Note:  Do not rely on this information. It is very old.


Caraway, the half fruit or mericarp (q.v.) of the umbelliferous Carum Carni, commonly miscalled a seed. The plant is a native of northern and western Asia and northern Europe, and is cultivated in Kent and Essex, occurring also as an escape. It has a fusiform root, finely-cut leaves, compound umbels with not more than one bract, white flowers of which the outer ones are larger, and an oblong fruit. The mericarps have each five ridges and conspicuous oil-cavities. They have an aromatic odour and a spicy taste, from the presence of from three to six per cent. of a volatile oil, a mixture of the stearoptine carcol and carvene. This oil is extracted by distillation and is used in medicine as a carminative and as a flavouring ingredient in liqueurs and confectionery. It is more abundant when the plant is grown in northern regions.
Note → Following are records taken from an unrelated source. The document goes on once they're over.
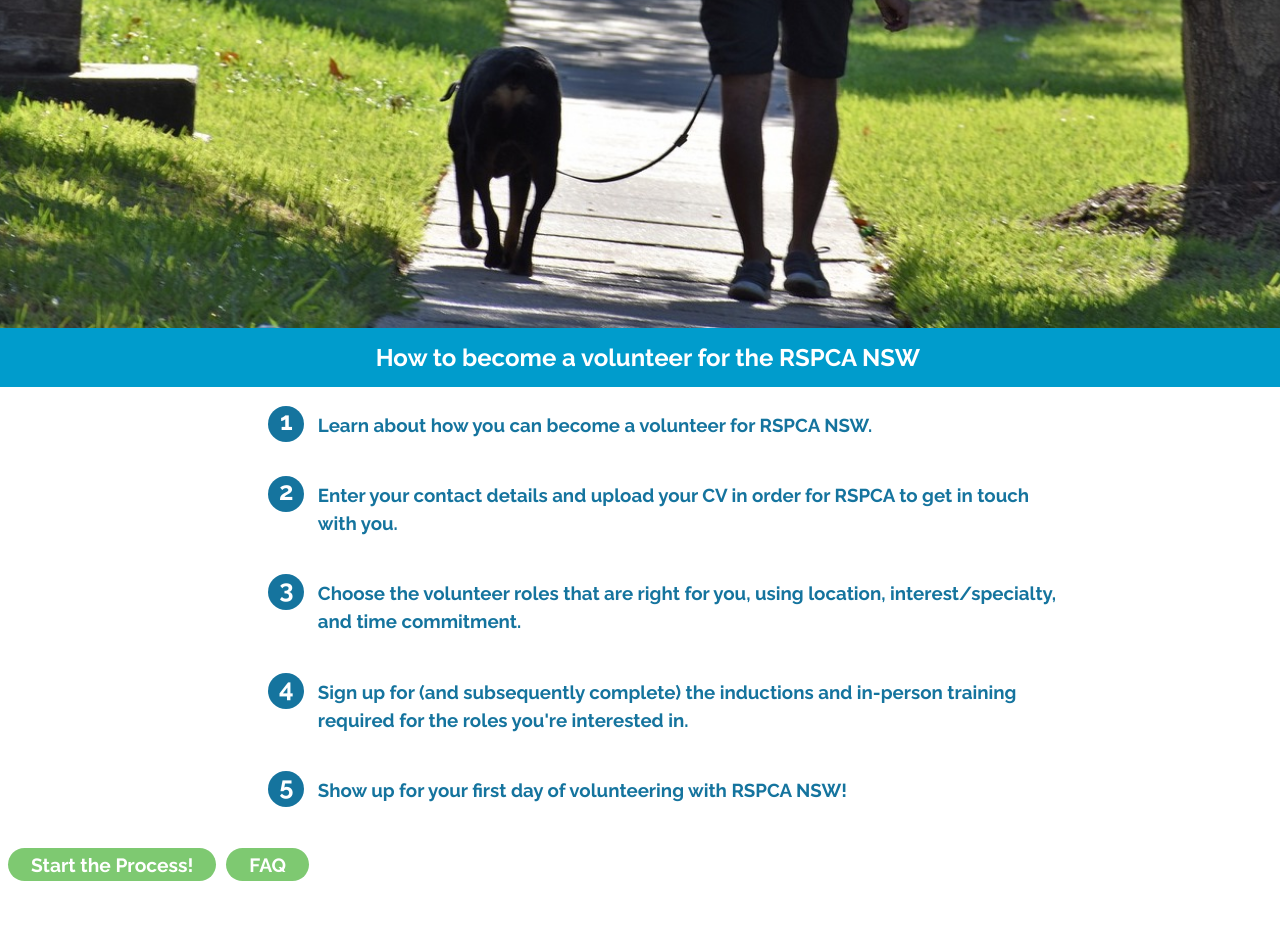
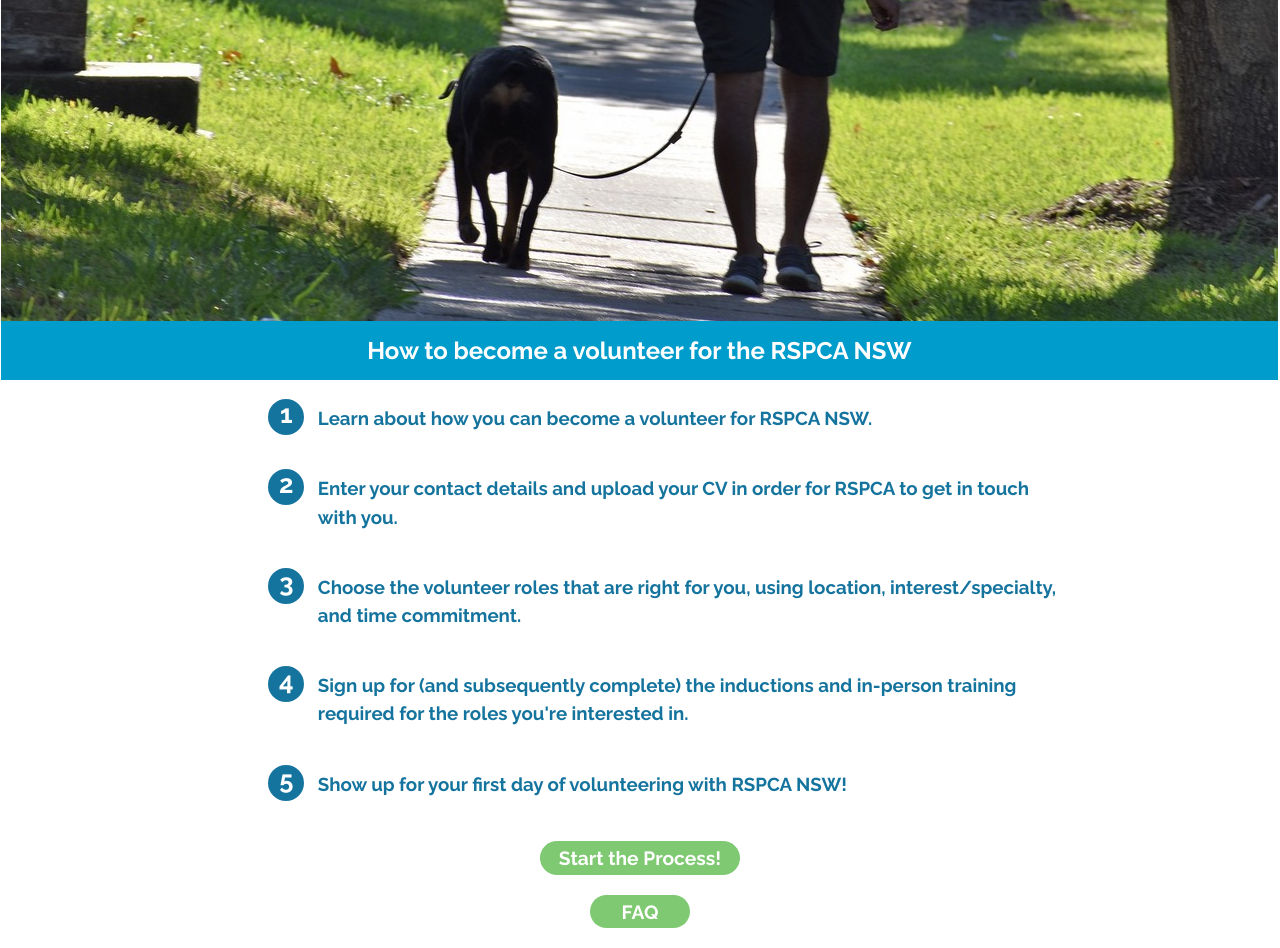
Before and after one commit to l1ll14n/WebPrototypeFinal, a plain HTML site: page index.html in a window 1280 px wide. Shown: the part 69-1017 px from the top of the page. Before the commit the page ends 964 px from the top, so only its background shows below. Drawn offline with Linux system fonts and the light colour scheme.

Commit message:
Finished front page buttons

```diff
--- a/style.css
+++ b/style.css
@@ -106,9 +106,11 @@
 
 /* Next Page link button */
 .nextpage {
-  display:inline-block;
-  padding:0.3em 1.2em;
-  margin:0 0.3em 0.3em 0;
+  display: block;
+  position: relative;
+  padding: 0.3em 0.3em;
+  width: 200px;
+  margin: auto;
   border-radius: 2em;
   box-sizing: border-box;
   text-decoration: none;
@@ -124,9 +126,10 @@
 
 /* FAQ button */
 .faqlink{
-  display:inline-block;
+  display: block;
   padding:0.3em 1.2em;
-  margin:0 0.3em 0.3em 0;
+  width: 100px;
+  margin: 20px auto;
   border-radius: 2em;
   box-sizing: border-box;
   text-decoration: none;
@@ -160,8 +163,8 @@
 .HomeImage img{
   float: left;
   position: relative;
-  width: 103%;
-  margin: 0px 0px 0px -14.5px;
+  width: 101%;
+  margin: 0px 0px 0px -7px;
   padding: 0;
 }
 
@@ -171,8 +174,8 @@
   text-align: center;
   background-color: #009CCC;
   color: white;
-  width: 102.5%;
-  margin: 0px 0px 0px -8px;
+  width: 101%;
+  margin: 0px 0px 0px -7px;
   font-size: 1.5rem;
   padding: 15px 0px;
 }
```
Whole caraways are also largely used in cookery, and about a thousand tons are imported into England annually, mainly from Holland.